[Supplied data Boundary: Start]

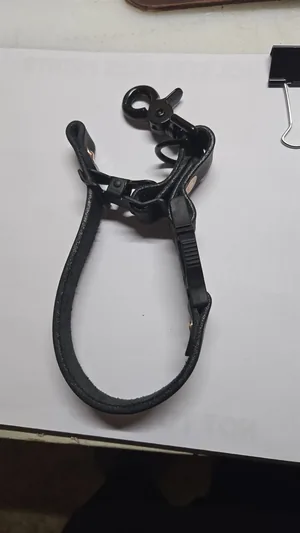
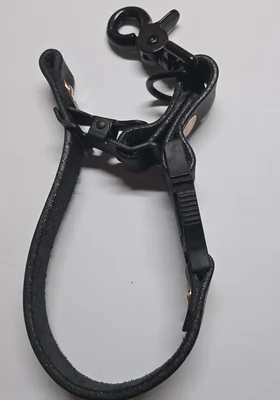
Crop the holster blueprint out of the glove strap photo
Merchant Center has this item disapproved under Guns and Parts. The cause
is in the second photo: the strap was shot lying on a sheet of paper
reading "HOLSTER BLUE PRINTS", and Google reads text inside product
images. A black leather strap with metal snap hardware, photographed on
top of the word HOLSTER, classifies about how you would expect.

Cropped to the strap itself, 901x1600 down to 700x1000, which drops the
sheet at the top and the bottom and loses nothing of the product -- it is
a cleaner shot on plain white than the original. Thumbnail regenerated at
280x400 and the declared dimensions on the product page follow it.

Nothing else on the item reads as weapons-related: the title, description
and the other two photos are clean, and 2047 Work Safety Protective Gear
is the right category. The feed still has to be re-fetched and the item
re-submitted for review in Merchant Center before the disapproval lifts.

diff --git a/product-glove-strap.html b/product-glove-strap.html
@@ -51,7 +51,7 @@ src="https://www.facebook.com/tr?id=1579558768885977&ev=PageView&noscript=1"/></
       <img width="1400" height="1050" class="product-main-image" data-main fetchpriority="high" src="assets/img/products/glove-strap.webp" alt="Adjustable Glove Strap" onerror="this.style.opacity=.15">
       <div class="product-thumbs">
         <button type="button" class="thumb active" data-full="assets/img/products/glove-strap.webp"><img width="400" height="300" loading="lazy" src="assets/img/products/thumbs/glove-strap.webp" alt="Burgundy leather glove strap with white stitching and black snap hook holding black structure gloves on a fire engine" onerror="this.parentElement.style.display='none'"></button>
-        <button type="button" class="thumb" data-full="assets/img/products/glove-strap-2.webp"><img width="300" height="533" loading="lazy" src="assets/img/products/thumbs/glove-strap-2.webp" alt="Adjustable leather glove strap for firefighter structure gloves" onerror="this.parentElement.style.display='none'"></button>
+        <button type="button" class="thumb" data-full="assets/img/products/glove-strap-2.webp"><img width="280" height="400" loading="lazy" src="assets/img/products/thumbs/glove-strap-2.webp" alt="Adjustable leather glove strap for firefighter structure gloves" onerror="this.parentElement.style.display='none'"></button>
         <button type="button" class="thumb" data-full="assets/img/products/glove-strap-3.webp"><img width="300" height="400" loading="lazy" src="assets/img/products/thumbs/glove-strap-3.webp" alt="Black structure gloves clipped to a fire truck with a leather glove strap and black swivel snap hook" onerror="this.parentElement.style.display='none'"></button>
       </div>
     </div>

[Supplied data Boundary: End]

[Exercise requirements] Could you copy every line from the records that has "sheet" in it?

[Exercise answer]
is in the second photo: the strap was shot lying on a sheet of paper
sheet at the top and the bottom and loses nothing of the product -- it is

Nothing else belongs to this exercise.